My outlines are not set in stone. Nor should yours be. Often I’ve outlined a short story to realize as I was writing it the outline would be more suitable for a tale of over 3000 words, way too long for most competitions. In a sense I’ve not been sorry about this as it makes me re-evaluate my outline and story and make it sharper, tighter, bring it down to the bare bones as most short stories are around the 1500 to 2000 word mark so they have to be to the point. But the biggest advantage of an outline is you can work out ideas first rather than start writing a tale and find you run out of steam. I also don’t allow myself too long to do the outline. A couple of sessions to work it out and then I get writing… Outlines are there to help you write the tale, not to help you procrastinate (and there are so many fascinating writing blogs and books that can keep you away from what you should be doing - write!).

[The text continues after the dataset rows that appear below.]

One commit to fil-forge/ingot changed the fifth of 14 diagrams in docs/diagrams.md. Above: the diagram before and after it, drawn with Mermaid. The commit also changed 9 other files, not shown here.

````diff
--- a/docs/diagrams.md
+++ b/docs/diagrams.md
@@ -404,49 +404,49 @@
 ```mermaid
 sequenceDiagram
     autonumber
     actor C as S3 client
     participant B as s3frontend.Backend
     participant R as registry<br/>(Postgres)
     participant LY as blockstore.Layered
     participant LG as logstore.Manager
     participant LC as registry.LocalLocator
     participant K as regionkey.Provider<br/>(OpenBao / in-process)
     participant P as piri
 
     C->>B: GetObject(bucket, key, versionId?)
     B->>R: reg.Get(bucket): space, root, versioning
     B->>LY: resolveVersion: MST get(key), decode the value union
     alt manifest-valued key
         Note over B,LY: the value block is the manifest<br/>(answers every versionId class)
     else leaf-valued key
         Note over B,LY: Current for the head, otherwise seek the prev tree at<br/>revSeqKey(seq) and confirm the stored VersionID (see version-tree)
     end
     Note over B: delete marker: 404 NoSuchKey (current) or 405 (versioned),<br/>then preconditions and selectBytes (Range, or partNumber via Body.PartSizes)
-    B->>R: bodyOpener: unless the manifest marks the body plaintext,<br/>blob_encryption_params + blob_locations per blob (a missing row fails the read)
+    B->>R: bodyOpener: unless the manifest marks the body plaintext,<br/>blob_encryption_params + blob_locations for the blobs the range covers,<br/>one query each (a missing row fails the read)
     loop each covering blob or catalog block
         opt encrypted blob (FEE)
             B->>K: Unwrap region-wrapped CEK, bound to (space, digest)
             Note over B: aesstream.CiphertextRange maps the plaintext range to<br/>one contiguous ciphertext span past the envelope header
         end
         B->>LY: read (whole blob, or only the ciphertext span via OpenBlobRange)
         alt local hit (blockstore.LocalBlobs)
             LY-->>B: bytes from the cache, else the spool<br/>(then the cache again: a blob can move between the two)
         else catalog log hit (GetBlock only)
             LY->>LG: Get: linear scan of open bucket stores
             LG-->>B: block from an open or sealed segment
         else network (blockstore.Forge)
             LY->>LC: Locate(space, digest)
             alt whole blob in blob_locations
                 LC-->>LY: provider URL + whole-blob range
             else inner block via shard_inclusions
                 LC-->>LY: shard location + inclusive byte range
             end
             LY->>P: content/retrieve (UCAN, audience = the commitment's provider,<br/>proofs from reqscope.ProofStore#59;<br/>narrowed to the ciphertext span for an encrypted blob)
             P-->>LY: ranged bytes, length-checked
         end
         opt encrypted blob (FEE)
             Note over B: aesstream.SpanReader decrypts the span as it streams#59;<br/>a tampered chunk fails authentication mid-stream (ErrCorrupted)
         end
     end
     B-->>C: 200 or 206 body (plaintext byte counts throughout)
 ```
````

Keeping Copies and Records
Keep a copy of all you send out. Never send precious originals (this is even more pertinent for artwork and photos). Items getting lost, postal strikes and spilled coffees happen! Keep a record of what you send where and results. Useful for accountancy purposes and to make sure you don’t send the same story to the same person twice (unless, of course, they’ve asked you to resubmit it, highly unlikely). Also I’ve found using the Mslexia diary helpful – for one thing I’ve been overcome with the urge to fill the blank pages and the only way to do that is to get work out there. The more work out, the greater the chances of success but it then becomes more vital to be able to track what you’ve sent where.
Reading Your Work
Read your work out loud (to yourself, a friend, a recording device) Vital for poetry, it’s also useful for prose, particularly dialogue. If you trip over words so will your readers and then it’s time for the editing pen again!